REQUIRED ACTION:
Please return every line in the following data that includes the string "time".

[Edit difference data]
════════════════

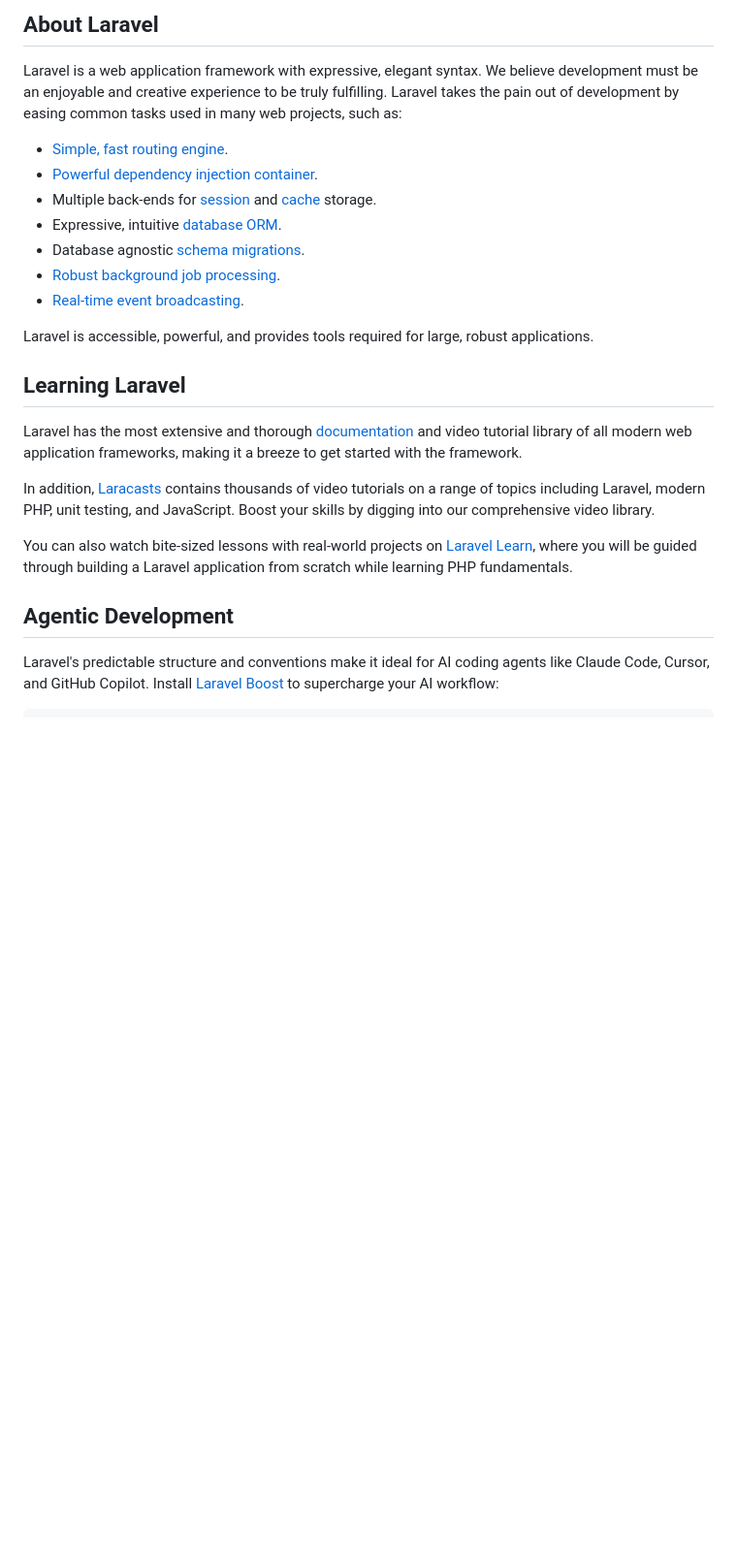
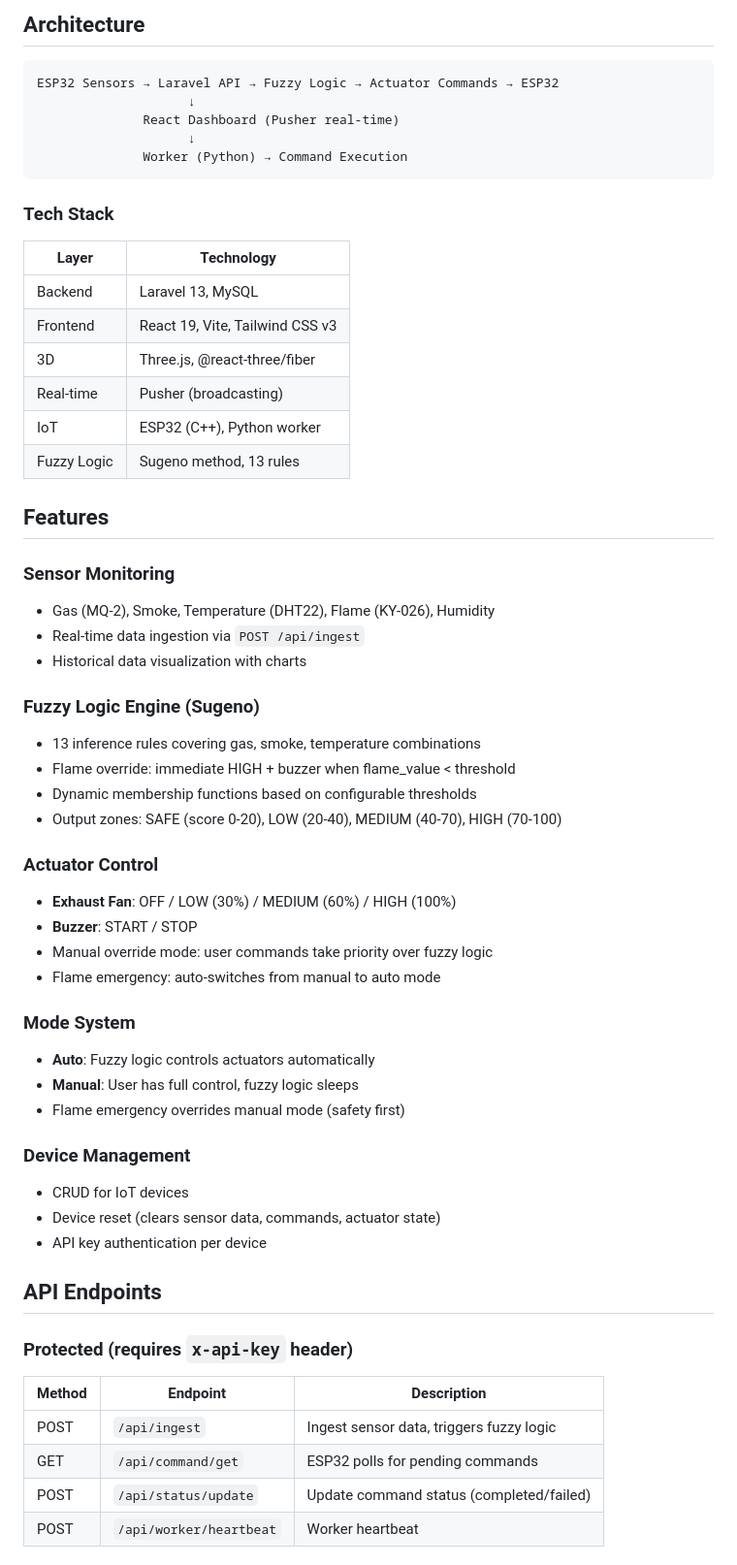
Before and after one commit to GipsyDanger-dev/MiniProjectCC, a Markdown page: README.md, the part around one of its changes. Shown at 97% size. Rendered like a GitHub page; blank space fills up the shorter version.

````diff
--- a/README.md
+++ b/README.md
@@ -9,26 +4,61 @@
 
-## About Laravel
+## Architecture
 
-Laravel is a web application framework with expressive, elegant syntax. We believe development must be an enjoyable and creative experience to be truly fulfilling. Laravel takes the pain out of development by easing common tasks used in many web projects, such as:
+```
+ESP32 Sensors → Laravel API → Fuzzy Logic → Actuator Commands → ESP32
+                    ↓
+              React Dashboard (Pusher real-time)
+                    ↓
+              Worker (Python) → Command Execution
+```
 
-- [Simple, fast routing engine](https://laravel.com/docs/routing).
-- [Powerful dependency injection container](https://laravel.com/docs/container).
-- Multiple back-ends for [session](https://laravel.com/docs/session) and [cache](https://laravel.com/docs/cache) storage.
-- Expressive, intuitive [database ORM](https://laravel.com/docs/eloquent).
-- Database agnostic [schema migrations](https://laravel.com/docs/migrations).
-- [Robust background job processing](https://laravel.com/docs/queues).
-- [Real-time event broadcasting](https://laravel.com/docs/broadcasting).
+### Tech Stack
 
-Laravel is accessible, powerful, and provides tools required for large, robust applications.
+| Layer | Technology |
+|-------|-----------|
+| Backend | Laravel 13, MySQL |
+| Frontend | React 19, Vite, Tailwind CSS v3 |
+| 3D | Three.js, @react-three/fiber |
+| Real-time | Pusher (broadcasting) |
+| IoT | ESP32 (C++), Python worker |
+| Fuzzy Logic | Sugeno method, 13 rules |
 
-## Learning Laravel
+## Features
 
-Laravel has the most extensive and thorough [documentation](https://laravel.com/docs) and video tutorial library of all modern web application frameworks, making it a breeze to get started with the framework.
+### Sensor Monitoring
+- Gas (MQ-2), Smoke, Temperature (DHT22), Flame (KY-026), Humidity
+- Real-time data ingestion via `POST /api/ingest`
+- Historical data visualization with charts
 
-In addition, [Laracasts](https://laracasts.com) contains thousands of video tutorials on a range of topics including Laravel, modern PHP, unit testing, and JavaScript. Boost your skills by digging into our comprehensive video library.
+### Fuzzy Logic Engine (Sugeno)
+- 13 inference rules covering gas, smoke, temperature combinations
+- Flame override: immediate HIGH + buzzer when flame_value < threshold
+- Dynamic membership functions based on configurable thresholds
+- Output zones: SAFE (score 0-20), LOW (20-40), MEDIUM (40-70), HIGH (70-100)
 
-You can also watch bite-sized lessons with real-world projects on [Laravel Learn](https://laravel.com/learn), where you will be guided through building a Laravel application from scratch while learning PHP fundamentals.
+### Actuator Control
+- **Exhaust Fan**: OFF / LOW (30%) / MEDIUM (60%) / HIGH (100%)
+- **Buzzer**: START / STOP
+- Manual override mode: user commands take priority over fuzzy logic
+- Flame emergency: auto-switches from manual to auto mode
 
-## Agentic Development
+### Mode System
+- **Auto**: Fuzzy logic controls actuators automatically
+- **Manual**: User has full control, fuzzy logic sleeps
+- Flame emergency overrides manual mode (safety first)
 
-Laravel's predictable structure and conventions make it ideal for AI coding agents like Claude Code, Cursor, and GitHub Copilot. Install [Laravel Boost](https://laravel.com/docs/ai) to supercharge your AI workflow:
+### Device Management
+- CRUD for IoT devices
+- Device reset (clears sensor data, commands, actuator state)
+- API key authentication per device
+
+## API Endpoints
+
+### Protected (requires `x-api-key` header)
+| Method | Endpoint | Description |
+|--------|----------|-------------|
+| POST | `/api/ingest` | Ingest sensor data, triggers fuzzy logic |
+| GET | `/api/command/get` | ESP32 polls for pending commands |
+| POST | `/api/status/update` | Update command status (completed/failed) |
+| POST | `/api/worker/heartbeat` | Worker heartbeat |
+
````
Also changed, not shown: other parts of README.md (+92 -20 lines).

════════════════

EXERCISE SOLUTION:
+              React Dashboard (Pusher real-time)
-- [Real-time event broadcasting](https://laravel.com/docs/broadcasting).
+| Real-time | Pusher (broadcasting) |
+- Real-time data ingestion via `POST /api/ingest`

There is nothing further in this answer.